  • The analyst assumes that the $3 billion a year that Amgen spends on research and development yields nothing.
  • The analyst assumes that all of Amgen's drugs will have disappointing sales relative to expectations.
  • The analyst assumes that biosimilars will have a larger than expected effect on sales of Amgen's drugs.
This bearish analysis is exactly what makes me bullish on the stock. According to the biggest bear on the stock even if everything goes wrong, at $50 Amgen is priced to return 10% a year. If by some chance sales are not as bad as this analyst believes or the $3 billion a year in R&D yields something the return will be even greater. Making 10% a year is a worst case scenario that I can live with.

Whenever I see a stock that looks attractive I always ask what's the catch. I seek out the bear case because in many cases when a stock looks cheap there is a good reason. In the case of Amgen I believe the company has challenges but that the stock price more than reflects these challenges.

6 comments:

Anonymous said...

OK, but doesn't the HUGE selloff at yesterday's close look bad ?

Tsachy Mishal said...

Bad in what sense? Bad for the stock or monkey business?

Anonymous said...

Bad for the stock, of course.
As you know, the stock market does not always reflect what's going on in the real world.
Yesterday's close showed some big player getting rid of a lot of stocks.
I don't know what it means for the future, but it sure is scary.

Tsachy Mishal said...

On Friday it looked great. Yesterday it looked terrible Buy high, sell low? I dont trade based on a bad close.

Anonymous said...

What is going to turn this stock around? Although they have an aging portfolio they do have cash and a new drug.

Given that I own this close to the all time highs I feel like this one stock is going to given to kids.

I have watched this company being steered slowly downward for almost 5 years and nothing to show for it.

Tsachy Mishal said...

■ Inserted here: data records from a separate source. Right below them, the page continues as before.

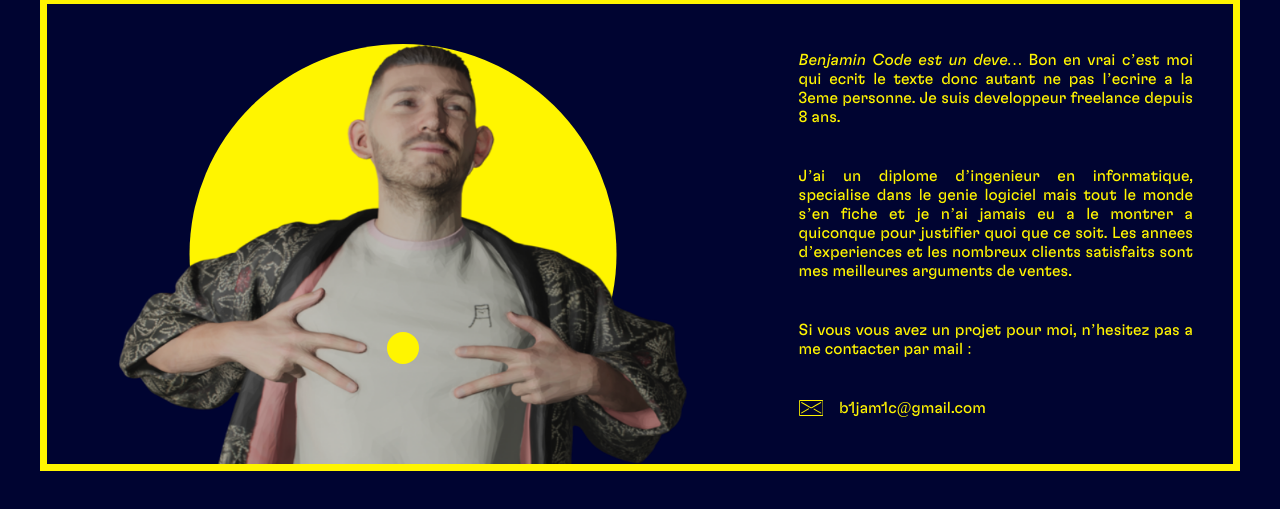
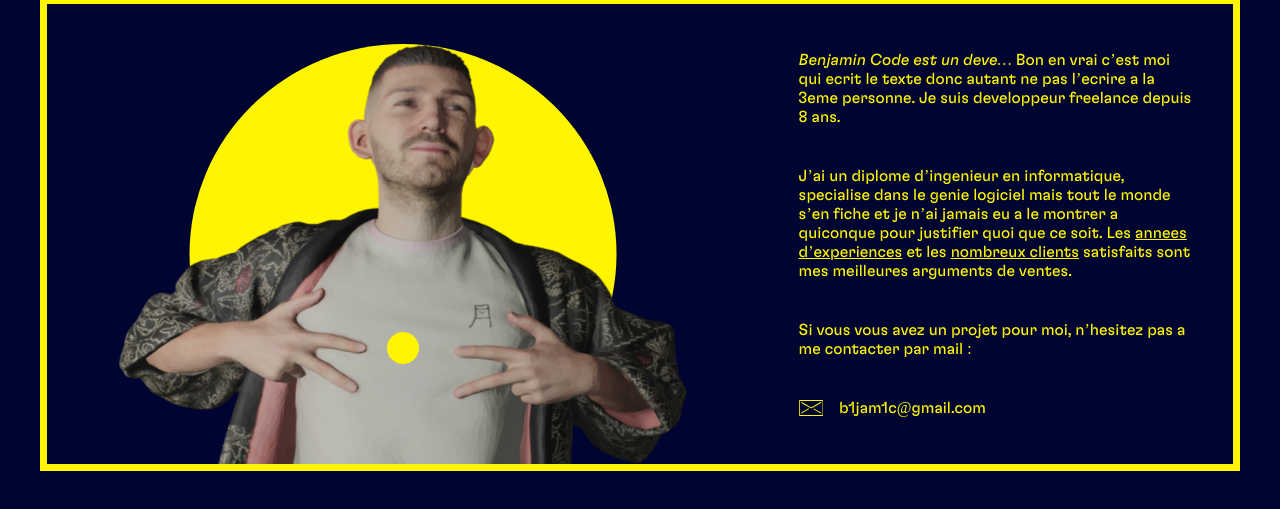
Before and after one commit to Halgom/BenjaminCodeFiverrChallenge, a plain HTML site: page index.html in a window 1280 px wide. Shown: the part 303-812 px from the top of the page. Drawn offline with Linux system fonts and the light colour scheme.

Commit message:
missing details added

```diff
--- a/index.html
+++ b/index.html
@@ -35,7 +35,7 @@
         <div class="content">
             <div class="text">
                 <p><em>Benjamin Code est un déve…</em> Bon en vrai c’est moi qui écrit le texte donc autant ne pas l’écrire à la 3ème personne. Je suis développeur freelance depuis 8 ans.</p>
-                <p>J’ai un diplôme d’ingénieur en informatique, spécialisé dans le génie logiciel mais tout le monde s’en fiche et je n’ai jamais eu à le montrer à quiconque pour justifier quoi que ce soit. Les années d’expériences et les nombreux clients satisfaits sont mes meilleures arguments de ventes.</p>
+                <p>J’ai un diplôme d’ingénieur en informatique, spécialisé dans le génie logiciel mais tout le monde s’en fiche et je n’ai jamais eu à le montrer à quiconque pour justifier quoi que ce soit. Les <span class="underline">années d’expériences</span> et les <span class="underline">nombreux clients</span> satisfaits sont mes meilleures arguments de ventes.</p>
                 <p>Si vous vous avez un projet pour moi, n’hésitez pas à me contacter par mail :</p>
                 <div class="mail-info">
                     <svg version="1.1" id="Calque_1" xmlns="http://www.w3.org/2000/svg" xmlns:xlink="http://www.w3.org/1999/xlink" x="0px" y="0px" viewBox="0 0 238.11 155.91" style="enable-background:new 0 0 238.11 155.91;" xml:space="preserve">
--- a/style.css
+++ b/style.css
@@ -135,11 +135,14 @@ body {
     color: var(--yellow);
     font-family: gtfr;
     padding: 0 40px;
-    text-align: justify;
 }
 
 .text > * {
     margin: 20px 0;
+}
+
+.text .underline {
+    text-decoration: underline;
 }
 
 .mail-info {
```
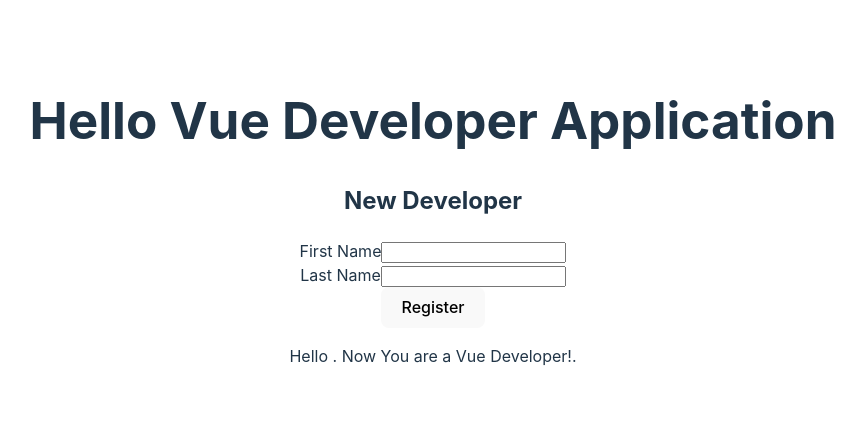
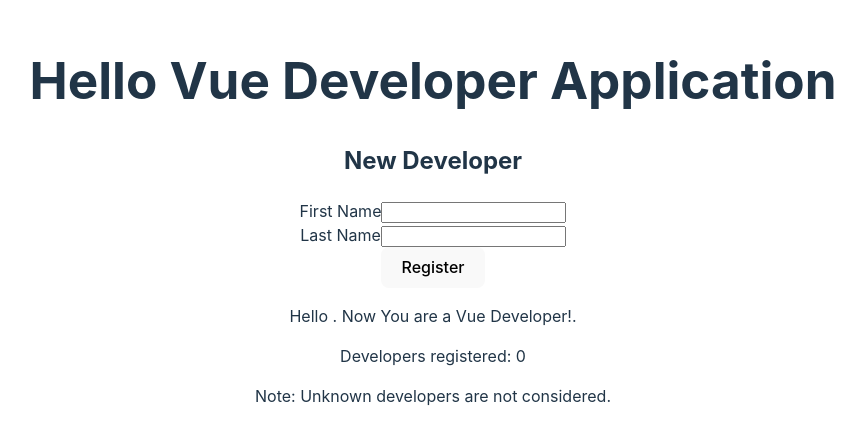
Before and after one commit to upc-pre-202302-si730-sw52/hello-vue-developer, a Vue app: page / in a window 1280 px wide. Shown: the part 179-622 px from the top of the page, without its empty margins (207-1072 px from the left). Built offline with nearby package versions, Linux system fonts and the light colour scheme.

Commit message:
feat(main): embedded show developer count component.

```diff
--- a/src/App.vue
+++ b/src/App.vue
@@ -1,13 +1,15 @@
 <script>
 import Welcome from "./welcoming/components/welcome.component.vue";
 import RegisterDeveloper from "./welcoming/components/register-developer.component.vue";
+import ShowDeveloperCount from "./welcoming/components/show-developer-count.component.vue";
 export default {
   name: "app",
-  components: {Welcome, RegisterDeveloper},
+  components: {ShowDeveloperCount, Welcome, RegisterDeveloper},
   data() {
     return {
       firstName: '',
-      lastName: ''
+      lastName: '',
+      developerCount: 0
     }
     },
   methods: {
@@ -15,6 +17,12 @@ export default {
       this.firstName = developer.firstName;
       this.lastName = developer.lastName;
       console.log("Developer registered: ", developer);
+      this.updateDeveloperCount(developer);
+    },
+
+    updateDeveloperCount(developer) {
+      if (developer.fullName !== "Unknown")
+        this.developerCount++;
     }
   }
 
@@ -26,4 +34,5 @@ export default {
   <h1>Hello Vue Developer Application</h1>
   <register-developer v-on:developer-registered="onDeveloperRegistered" />
   <welcome :first-name="firstName" :last-name="lastName" />
+  <show-developer-count :developer-count="developerCount" />
 </template>
--- a/src/welcoming/components/show-developer-count.component.vue
+++ b/src/welcoming/components/show-developer-count.component.vue
@@ -1,15 +1,10 @@
 <script>
 export default {
   name: "show-developer-count",
-  data() {
-    return {
-      developerCount: 0
-    };
-  },
-  methods: {
-    onDeveloperRegistered(developer) {
-      if (developer.fullName !== "Unknown")
-        this.developerCount++;
+  props: {
+    developerCount: {
+      type: Number,
+      required: true
     }
   }
 }
```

I think Amgen can trade in the high 50's-low 60's without much of a catalyst, although I believe the closing of the Genzyme deal will be a catalyst for the entire biotech sector. To trade higher than that I think sales have to surprise to the upside or they have to make progress on their pipeline.